We wanted to take my brother-in-law and his girlfriend on an incredible hike in the Cascade Mountains last weekend but the weather wasn’t cooperating. Although things can sometimes change while you’re on the trail, the radar strongly suggested our window of hiking opportunity would be Saturday morning–by Saturday afternoon, the rain would be saturating the area and carrying on through the rest of the weekend.
Because of the low cloud cover and limited visibility, I wasn’t sure the vista hikes made a lot of sense and instead put together a list of hikes for them to consider on the western side of Steven’s Pass.
At the last minute during my research, I came across Barclay Lake, a 4.4-mile round trip hike to an alpine lake that looked promising. They elected to try that one so we set out Saturday morning and arrived at the trailhead around 9 a.m. to begin our adventure.

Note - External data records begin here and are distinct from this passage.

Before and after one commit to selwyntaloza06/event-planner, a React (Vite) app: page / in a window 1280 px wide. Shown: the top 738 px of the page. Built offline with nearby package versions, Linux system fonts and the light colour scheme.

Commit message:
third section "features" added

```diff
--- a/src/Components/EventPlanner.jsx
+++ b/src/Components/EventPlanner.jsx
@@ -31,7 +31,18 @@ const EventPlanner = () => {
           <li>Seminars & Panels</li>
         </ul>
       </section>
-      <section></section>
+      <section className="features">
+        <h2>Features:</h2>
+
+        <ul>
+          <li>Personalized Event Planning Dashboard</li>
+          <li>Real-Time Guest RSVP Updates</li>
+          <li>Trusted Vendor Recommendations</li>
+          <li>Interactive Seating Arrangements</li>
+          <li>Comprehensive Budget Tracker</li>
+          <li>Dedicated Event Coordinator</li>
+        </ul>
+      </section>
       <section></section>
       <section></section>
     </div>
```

I was surprised by the number of cars already parked when we arrived– we had to sneak into a spot along the fire road because the lot was full. Once we reached the lake, we discovered there was a group doing ‘deep woods yoga,’ as Brian aptly called it. I can see how being out in the middle of nowhere and nature would be an ideal spot for yoga, but we certainly weren’t expecting to see them!
The fire road to the trailhead was in fair shape with only a few pot holes we needed to navigate. The trail itself was in fine condition–relatively flat and accessible–and we saw a number of families and older adults making their way to the lake on our way out. Brian’s app put our elevation gain at about 500 feet for the whole trip.
The trail was well marked and about a mile in we came to a log bridge crossing over Barclay Creek, which we followed for most of the hike. I was surprised to learn later that this area is recovering from clear cutting–the forest is well developed and we saw quite a few old-growth trees, including Douglas firs and hemlocks. There was also a section recovering from fire near the trail entry.
When we reached Barclay Lake, we found several people tent camping and multiple spots to head down to the ‘beach’ and walk alongside the lake. The clouds were lightly veiling Baring Mountain, which rises up behind the lake and creates a lovely backdrop.
We continued along the trail around the northern part of the lake but couldn’t tell if it officially continued on–it wasn’t well marked. (According to the Washington Trails Association, we did turn around at the correct point!). The clouds were threatening rain, and thankfully we were pretty well protected by the trees when it did start to sprinkle. As we were driving away it began to rain–perfect timing!
While the lake, mountains and old-growth trees were impressive, what really blew us away were the incredible fungi! The trail description had said something about this trail being particularly suited to those interested in mycology this time of year (we had to look it up: it’s the study of fungi), and they were correct. There were so many shapes, sizes, colors and varieties along the trail–we tried to spot as many as possible. We’ve never seen that many on any other hikes! Below is a sampling of some of the ones I found most impressive.
It wasn’t quite the vista hike I had hoped they would experience, but I think we all were happy to get out into the mountains and spend our morning hunting mushrooms, working up a sweat, and enjoying each others’ company. Another great trail that I would recommend!